April 29, 2010
Italy is renowned for its wealth of fruits and vegetables. One such vegetable is Asparagus. The Consorzio Asparago Piacentino has been actively promoting the healthy attributes of this elegant vegetable with the tagline – a Sana Tentazione or a healthy craving.
According to materials from the Consortium, Asparagus are famous for its characteristic as an antidepressant, as an antioxidant and for its high level of fiber. Additionally it has a variety of amino acids that can be considered a diurectic.
In promoting Italian products, consortium countrywide are now referring to the length of the chain between suppliers and consumers. The shorter the better is the idea. Additionally, food producers are once again promoting the idea of eating fruits and vegetables in season and the use of few chemicals.
This asparagus consortium is located in Northern Italy in the province of Lombardy but there are numerous consortium throughout the country. Piacenza is a town that most people associate with salami and other charcuterie products as well as the delicious but not dietic gnoccho fritto.
Whether eating gnoccho fritto with charcuterie or tasting the delicious asparagus from these parts, this lower part of Lombardy has some interesting food and wine traditions.
April 27, 2010
Food is a topic that is on everyone’s mind and these days what is genuine Italian is a hot topic. This evening, three owners of Italian Specialty shops in New York city will share their secrets and talk about smart shopping. The lecture is part of a series of six educational lectures organized by Casa Italiana Zerilli-Marimo’ and the Gruppo Ristoratori Italiani.
The panel includes Lou DiPalo of Dipalo’s Fine Foods whose family originally hails from Basilicata. DiPalo’s family opened its first shop in 1910. Today’s store is much larger than any of its previous incarnations and Lou’s son has opened his own wine shop next door.
The second guest at the lecture will be Louis Coluccio Jr of DColuccio & Sons in Brooklyn. Louis Jr. is very entertaining and passionate about food, especially those that his family has been importing for decades.
The third speak is Antonio Magliulo of Buonitalia in the Chelsea Market. Buonitalia is very well known in New York restaurant circles and many order directly from his wholesale business. There is also a lovely cafe’ within the premises and many consider it to have some of the best espresso in New York. All told, the evening should be exciting with tidbits and new information. I’m looking forward to going.
February 19, 2010

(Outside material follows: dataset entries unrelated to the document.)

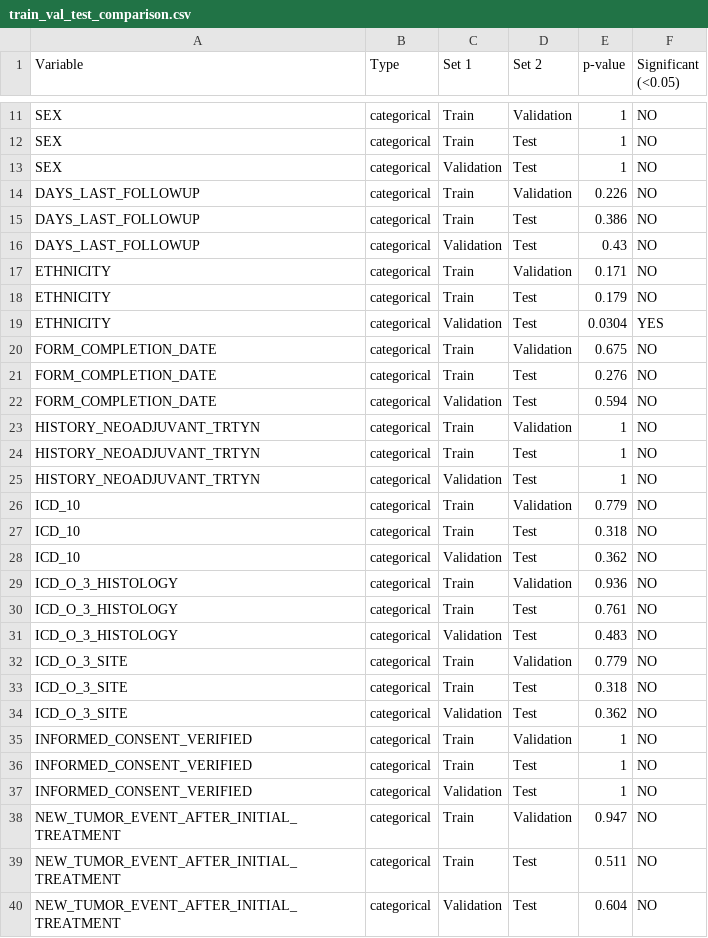
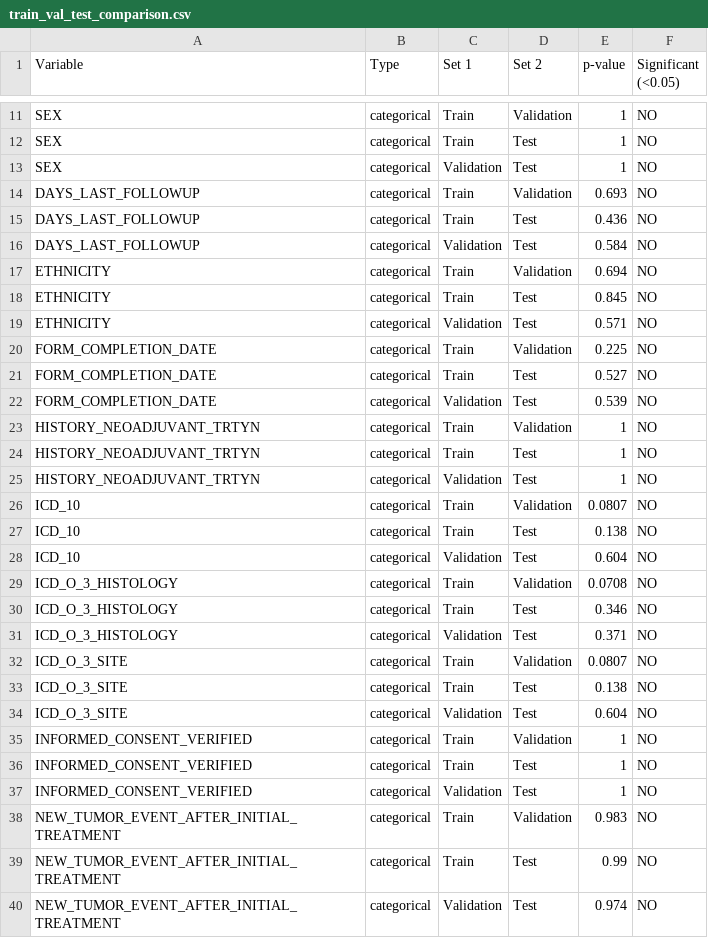
Before and after one commit to gchermside/UCEC_Recurrence, a CSV file: src/train_val_test_comparison.csv, drawn as a sheet; only a part is shown, gaps mark what is left out; the diff covers the shown part only.

```diff
--- a/src/train_val_test_comparison.csv
+++ b/src/train_val_test_comparison.csv
@@ -13,11 +13,11 @@ SEX,categorical,Train,Test,1,NO
 SEX,categorical,Validation,Test,1,NO
-DAYS_LAST_FOLLOWUP,categorical,Train,Validation,0.226,NO
-DAYS_LAST_FOLLOWUP,categorical,Train,Test,0.386,NO
-DAYS_LAST_FOLLOWUP,categorical,Validation,Test,0.43,NO
-ETHNICITY,categorical,Train,Validation,0.171,NO
-ETHNICITY,categorical,Train,Test,0.179,NO
-ETHNICITY,categorical,Validation,Test,0.0304,YES
-FORM_COMPLETION_DATE,categorical,Train,Validation,0.675,NO
-FORM_COMPLETION_DATE,categorical,Train,Test,0.276,NO
-FORM_COMPLETION_DATE,categorical,Validation,Test,0.594,NO
+DAYS_LAST_FOLLOWUP,categorical,Train,Validation,0.693,NO
+DAYS_LAST_FOLLOWUP,categorical,Train,Test,0.436,NO
+DAYS_LAST_FOLLOWUP,categorical,Validation,Test,0.584,NO
+ETHNICITY,categorical,Train,Validation,0.694,NO
+ETHNICITY,categorical,Train,Test,0.845,NO
+ETHNICITY,categorical,Validation,Test,0.571,NO
+FORM_COMPLETION_DATE,categorical,Train,Validation,0.225,NO
+FORM_COMPLETION_DATE,categorical,Train,Test,0.527,NO
+FORM_COMPLETION_DATE,categorical,Validation,Test,0.539,NO
 HISTORY_NEOADJUVANT_TRTYN,categorical,Train,Validation,1,NO
@@ -25,11 +25,11 @@ HISTORY_NEOADJUVANT_TRTYN,categorical,Train,Test,1,NO
 HISTORY_NEOADJUVANT_TRTYN,categorical,Validation,Test,1,NO
-ICD_10,categorical,Train,Validation,0.779,NO
-ICD_10,categorical,Train,Test,0.318,NO
-ICD_10,categorical,Validation,Test,0.362,NO
-ICD_O_3_HISTOLOGY,categorical,Train,Validation,0.936,NO
-ICD_O_3_HISTOLOGY,categorical,Train,Test,0.761,NO
-ICD_O_3_HISTOLOGY,categorical,Validation,Test,0.483,NO
-ICD_O_3_SITE,categorical,Train,Validation,0.779,NO
-ICD_O_3_SITE,categorical,Train,Test,0.318,NO
-ICD_O_3_SITE,categorical,Validation,Test,0.362,NO
+ICD_10,categorical,Train,Validation,0.0807,NO
+ICD_10,categorical,Train,Test,0.138,NO
+ICD_10,categorical,Validation,Test,0.604,NO
+ICD_O_3_HISTOLOGY,categorical,Train,Validation,0.0708,NO
+ICD_O_3_HISTOLOGY,categorical,Train,Test,0.346,NO
+ICD_O_3_HISTOLOGY,categorical,Validation,Test,0.371,NO
+ICD_O_3_SITE,categorical,Train,Validation,0.0807,NO
+ICD_O_3_SITE,categorical,Train,Test,0.138,NO
+ICD_O_3_SITE,categorical,Validation,Test,0.604,NO
 INFORMED_CONSENT_VERIFIED,categorical,Train,Validation,1,NO
@@ -37,4 +37,4 @@ INFORMED_CONSENT_VERIFIED,categorical,Train,Test,1,NO
 INFORMED_CONSENT_VERIFIED,categorical,Validation,Test,1,NO
-NEW_TUMOR_EVENT_AFTER_INITIAL_TREATMENT,categorical,Train,Validation,0.947,NO
-NEW_TUMOR_EVENT_AFTER_INITIAL_TREATMENT,categorical,Train,Test,0.511,NO
-NEW_TUMOR_EVENT_AFTER_INITIAL_TREATMENT,categorical,Validation,Test,0.604,NO
+NEW_TUMOR_EVENT_AFTER_INITIAL_TREATMENT,categorical,Train,Validation,0.983,NO
+NEW_TUMOR_EVENT_AFTER_INITIAL_TREATMENT,categorical,Train,Test,0.99,NO
+NEW_TUMOR_EVENT_AFTER_INITIAL_TREATMENT,categorical,Validation,Test,0.974,NO
```
Also changed, not shown: 62 edited cells elsewhere in this file, 32 other files.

Capers are small green fruits that grow on bushes in the Mediterranean. They are particularly prevalent in Italian cooking in the South and can be used as a condiment or for seasoning. They are quite salty in general and the version from Pantelleria, an island off the coast of Sicily, are particularly salty. Capers tend to grow on rocky coasts.
Capers or Capperi. as they are called in Italian, have a very flavorful aroma. The ones from Pantelleria are a designated product, or an IGP which means Indicazione Geografica Protetta. This special designation is given to products from Italy that are characteristic of the location where they grow. The Capperi from Pantelleria must be conserved under sea salt. Before using them, the salt is usually washed off.
Capers are used in a host of Italian specialities from Neapolitan and Sicilian Pizza to puttanesca sauce and even alone with a bit of oil on pasta. Italy is a nation of “navigatori e marinai” or sailors and every sailboat crew knows to bring capers along for an emergency meal with pasta. Capers are also used with fish and on Pantelleria, they are fried in a dish with potatoes, put into salads and made into a special pasta sauce.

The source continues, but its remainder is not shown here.